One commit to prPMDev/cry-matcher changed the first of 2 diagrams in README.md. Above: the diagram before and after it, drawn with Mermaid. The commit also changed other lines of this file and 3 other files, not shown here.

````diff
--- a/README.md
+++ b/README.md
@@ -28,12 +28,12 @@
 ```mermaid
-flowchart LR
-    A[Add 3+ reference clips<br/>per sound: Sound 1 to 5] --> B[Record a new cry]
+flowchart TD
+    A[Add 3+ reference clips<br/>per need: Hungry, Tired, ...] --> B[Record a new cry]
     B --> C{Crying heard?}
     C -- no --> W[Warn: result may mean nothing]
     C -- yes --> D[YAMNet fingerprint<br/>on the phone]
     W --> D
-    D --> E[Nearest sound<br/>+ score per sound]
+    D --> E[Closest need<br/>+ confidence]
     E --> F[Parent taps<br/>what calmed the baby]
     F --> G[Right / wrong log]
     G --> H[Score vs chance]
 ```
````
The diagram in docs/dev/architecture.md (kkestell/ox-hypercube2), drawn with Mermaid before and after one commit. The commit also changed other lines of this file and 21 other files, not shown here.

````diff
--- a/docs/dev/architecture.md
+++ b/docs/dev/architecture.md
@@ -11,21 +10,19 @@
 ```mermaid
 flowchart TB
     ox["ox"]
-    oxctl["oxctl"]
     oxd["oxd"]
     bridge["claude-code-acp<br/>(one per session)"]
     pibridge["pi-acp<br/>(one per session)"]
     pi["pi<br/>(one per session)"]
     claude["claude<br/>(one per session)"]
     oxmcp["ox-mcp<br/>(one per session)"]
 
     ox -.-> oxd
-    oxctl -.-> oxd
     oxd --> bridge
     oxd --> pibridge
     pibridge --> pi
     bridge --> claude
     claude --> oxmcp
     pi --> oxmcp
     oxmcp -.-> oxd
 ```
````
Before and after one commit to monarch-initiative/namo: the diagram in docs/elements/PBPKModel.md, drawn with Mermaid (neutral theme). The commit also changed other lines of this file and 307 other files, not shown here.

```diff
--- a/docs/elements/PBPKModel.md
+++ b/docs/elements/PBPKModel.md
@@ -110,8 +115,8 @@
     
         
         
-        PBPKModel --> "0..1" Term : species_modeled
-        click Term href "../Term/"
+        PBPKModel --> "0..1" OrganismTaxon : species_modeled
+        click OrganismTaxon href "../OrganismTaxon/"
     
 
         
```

········

TASK DETAILS: Set down the entries again exactly as they are.

RESPONSE TO THIS EXERCISE:
One commit to prPMDev/cry-matcher changed the first of 2 diagrams in README.md. Above: the diagram before and after it, drawn with Mermaid. The commit also changed other lines of this file and 3 other files, not shown here.

````diff
--- a/README.md
+++ b/README.md
@@ -28,12 +28,12 @@
 ```mermaid
-flowchart LR
-    A[Add 3+ reference clips<br/>per sound: Sound 1 to 5] --> B[Record a new cry]
+flowchart TD
+    A[Add 3+ reference clips<br/>per need: Hungry, Tired, ...] --> B[Record a new cry]
     B --> C{Crying heard?}
     C -- no --> W[Warn: result may mean nothing]
     C -- yes --> D[YAMNet fingerprint<br/>on the phone]
     W --> D
-    D --> E[Nearest sound<br/>+ score per sound]
+    D --> E[Closest need<br/>+ confidence]
     E --> F[Parent taps<br/>what calmed the baby]
     F --> G[Right / wrong log]
     G --> H[Score vs chance]
 ```
````
The diagram in docs/dev/architecture.md (kkestell/ox-hypercube2), drawn with Mermaid before and after one commit. The commit also changed other lines of this file and 21 other files, not shown here.

````diff
--- a/docs/dev/architecture.md
+++ b/docs/dev/architecture.md
@@ -11,21 +10,19 @@
 ```mermaid
 flowchart TB
     ox["ox"]
-    oxctl["oxctl"]
     oxd["oxd"]
     bridge["claude-code-acp<br/>(one per session)"]
     pibridge["pi-acp<br/>(one per session)"]
     pi["pi<br/>(one per session)"]
     claude["claude<br/>(one per session)"]
     oxmcp["ox-mcp<br/>(one per session)"]
 
     ox -.-> oxd
-    oxctl -.-> oxd
     oxd --> bridge
     oxd --> pibridge
     pibridge --> pi
     bridge --> claude
     claude --> oxmcp
     pi --> oxmcp
     oxmcp -.-> oxd
 ```
````
Before and after one commit to monarch-initiative/namo: the diagram in docs/elements/PBPKModel.md, drawn with Mermaid (neutral theme). The commit also changed other lines of this file and 307 other files, not shown here.

```diff
--- a/docs/elements/PBPKModel.md
+++ b/docs/elements/PBPKModel.md
@@ -110,8 +115,8 @@
     
         
         
-        PBPKModel --> "0..1" Term : species_modeled
-        click Term href "../Term/"
+        PBPKModel --> "0..1" OrganismTaxon : species_modeled
+        click OrganismTaxon href "../OrganismTaxon/"
     
 
         
```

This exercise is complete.